Commentary

Elaine Wah

Modern Markets, Modern Metrics - A Blog By IEX

In this blog by IEX's Elaine Wah, the newest public exchange looks to refute public claims that the metrics it uses are designed to inflate its own volume numbers and mislead people.

Traders Poll

Do you think it's a good idea to conduct an access fee pilot to assess the pricing models used by many trading venues?




Free Site Registration

March 1, 2002

Enron Spin-off Clouds

By Colleen Marie O'Connor

The stakes are growing for spin-offs, an increasingly popular IPO vehicle used by corporate conglomerates to raise cash. Some six IPO spin-offs are expected this year, including deals by PricewaterhouseCoopers and Merck & Co. Each is expected to raise over $1 billion.

Over the last two years, spin-offs have outperformed the market, according to Spin-Off Advisors LLC, a Chicago-based firm that tracks spin-offs and manages The Spin-Off Fund hedge fund.

"If the company valuation, in the opinion of the parent, is below the intrinsic value of the parts separated, that is the primary reason for a spin-off," said Mark Minichiello, a principal at Spin-Off Advisors.

There are many other reasons why corporations use spin-offs. In some, management believes the value of the parts need to be unlocked. Sometimes, as in the case of Lucent's Agere spin-off, debt needs to be unloaded.

In the wake of the Enron disaster, however, and the ensuing scrutiny of accounting practices, the latest spin-off announcements have set rumors swirling that could hurt the accounting industry.

Nonetheless, PricewaterhouseCoopers plans to spin-off its consulting arm, PwC Consulting, in an IPO. While the firm has been looking to divest the unit for two years, the Enron debacle may speed up the process.

Samuel DiPiazza Jr., the firm's chief executive, called the IPO announcement a "response" to the crisis surrounding the Enron failure, aimed at restoring confidence in the accounting profession.

PricewaterhouseCoopers said it would endorse proposals aimed at banning accounting firms from providing both consulting services and internal-audit to the same client.

According to Minichiello, the IPO market is more receptive to larger spin-offs than in the past. As a result these IPOs are heftier in dollar terms, even if the number of transactions is smaller in some cases.

For example, 1999 produced 30 carveouts that raised $91 billion in market value. By comparison, 2001 saw just 11 carveouts but these produced almost as much, $86 billion in market value. And the year 2000, considered an aberration, produced 25 carveouts that created $142 billion in market value.

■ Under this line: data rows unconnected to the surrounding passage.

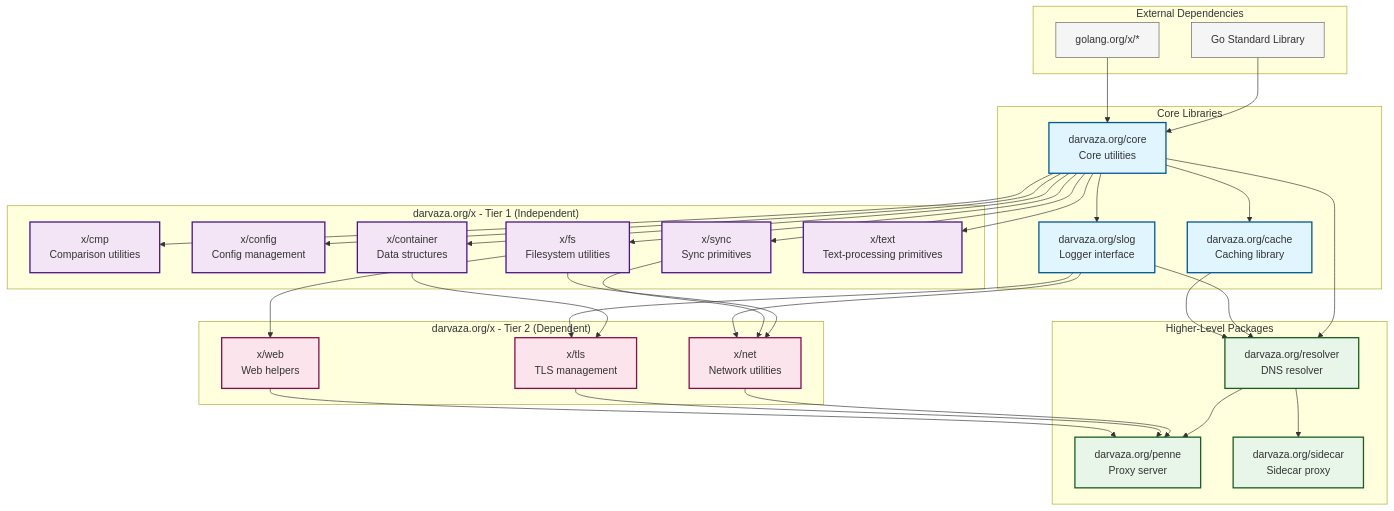
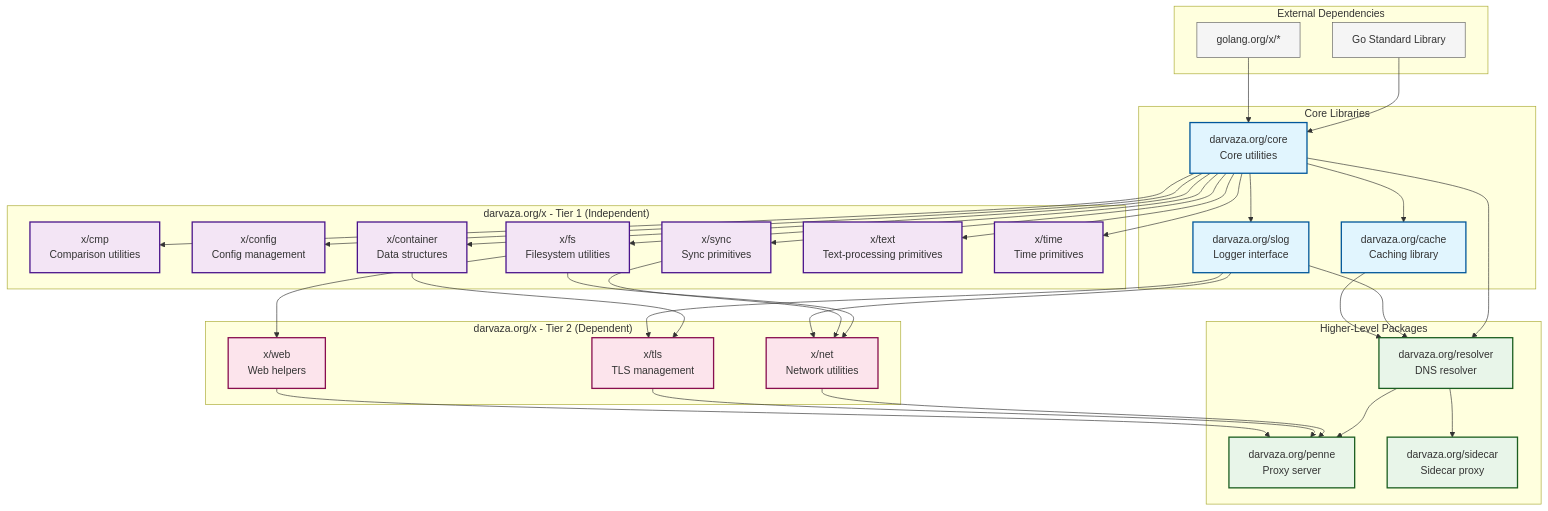
One commit to darvaza-proxy/x changed the diagram in README.md. Above: the diagram before and after it, drawn with Mermaid. The commit also changed other lines of this file and 8 other files, not shown here.

````diff
--- a/README.md
+++ b/README.md
@@ -85,79 +90,81 @@
 ```mermaid
 graph TB
     subgraph "External Dependencies"
         stdlib[Go Standard Library]
         ext[golang.org/x/*]
     end
 
     subgraph "Core Libraries"
         core[darvaza.org/core<br/>Core utilities]
         slog[darvaza.org/slog<br/>Logger interface]
         cache[darvaza.org/cache<br/>Caching library]
     end
 
     subgraph "darvaza.org/x - Tier 1 (Independent)"
         cmp[x/cmp<br/>Comparison utilities]
         config[x/config<br/>Config management]
         sync[x/sync<br/>Sync primitives]
         fs[x/fs<br/>Filesystem utilities]
         container[x/container<br/>Data structures]
         text[x/text<br/>Text-processing primitives]
+        time[x/time<br/>Time primitives]
     end
 
     subgraph "darvaza.org/x - Tier 2 (Dependent)"
         net[x/net<br/>Network utilities]
         web[x/web<br/>Web helpers]
         tls[x/tls<br/>TLS management]
     end
 
     subgraph "Higher-Level Packages"
         resolver[darvaza.org/resolver<br/>DNS resolver]
         penne[darvaza.org/penne<br/>Proxy server]
         sidecar[darvaza.org/sidecar<br/>Sidecar proxy]
     end
 
     %% Core dependencies
     stdlib --> core
     ext --> core
     core --> slog
     core --> cache
 
     %% x/ Tier 1 dependencies
     core --> cmp
     core --> config
     core --> sync
     core --> fs
     core --> container
     core --> text
+    core --> time
 
     %% x/ Tier 2 dependencies
     fs --> net
     fs --> web
     sync --> net
     container --> tls
     slog --> net
     slog --> tls
 
     %% Higher-level dependencies
     core --> resolver
     slog --> resolver
     cache --> resolver
 
     resolver --> penne
     resolver --> sidecar
     net --> penne
     tls --> penne
     web --> penne
 
     classDef core fill:#e1f5fe,stroke:#01579b,stroke-width:2px
     classDef tier1 fill:#f3e5f5,stroke:#4a148c,stroke-width:2px
     classDef tier2 fill:#fce4ec,stroke:#880e4f,stroke-width:2px
     classDef external fill:#f5f5f5,stroke:#616161,stroke-width:1px
     classDef highlevel fill:#e8f5e9,stroke:#1b5e20,stroke-width:2px
 
     class core,slog,cache core
-    class cmp,config,sync,fs,container,text tier1
+    class cmp,config,sync,fs,container,text,time tier1
     class net,web,tls tier2
     class stdlib,ext external
     class resolver,penne,sidecar highlevel
 ```
````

Another trend, said Minichiello, has been a rise in two-step spin-offs. That's where the parent first floats a portion of its ownership in an IPO. Some months later, the company is handed complete independence. The advantages of the two-step process are the creation of immediate capital and a public market for the stock, which has several months of trading before the company becomes independent.

That allows Wall Street time to become comfortable with the new company before it completely separates from its parent. This approach is favored by Merck. The company announced its intention to spinoff its Merck-Medco subsidiary by mid-year. Merck plans to establish the unit as a separate, publicly-traded company within 12 months of the IPO.

A pharmacy benefits management company and an industry powerhouse, Merck acquired Merck-Medco for $6.6 billion in 1993.

While the acquisition did little in a strategic sense for Merck, the PBM had a tremendous increase in revenue, growing to $26 billion in 2001 from $2.2 billion in 1992. However, in a conference call, Merck management offered no IPO details.

Strategic Review

"It is clear that Merck-Medco is a much different company than it was nine years ago, and the environment in which it operates has also changed dramatically," said Merck's CEO Raymond V. Gilmartin. The decision was the result of a four-month strategic review conducted by Merck's management and board of directors, he said.

The pharmaceutical developer is at a crossroads, say analysts, with few "blockbuster" drugs in its pipeline. In the meantime, as patents expire, generic drug manufacturers continue to eat away at Merck's branded drug sales. By extrapolating the PBM unit from itself, Merck could be making room for a strategic acquisition that better fits its drug research focus, most likely in the biotech arena, say analysts.

Colleen Marie O'Connor is an associate editor at The IPO Reporter, published by Venture Economics, a Thomson Financial Company.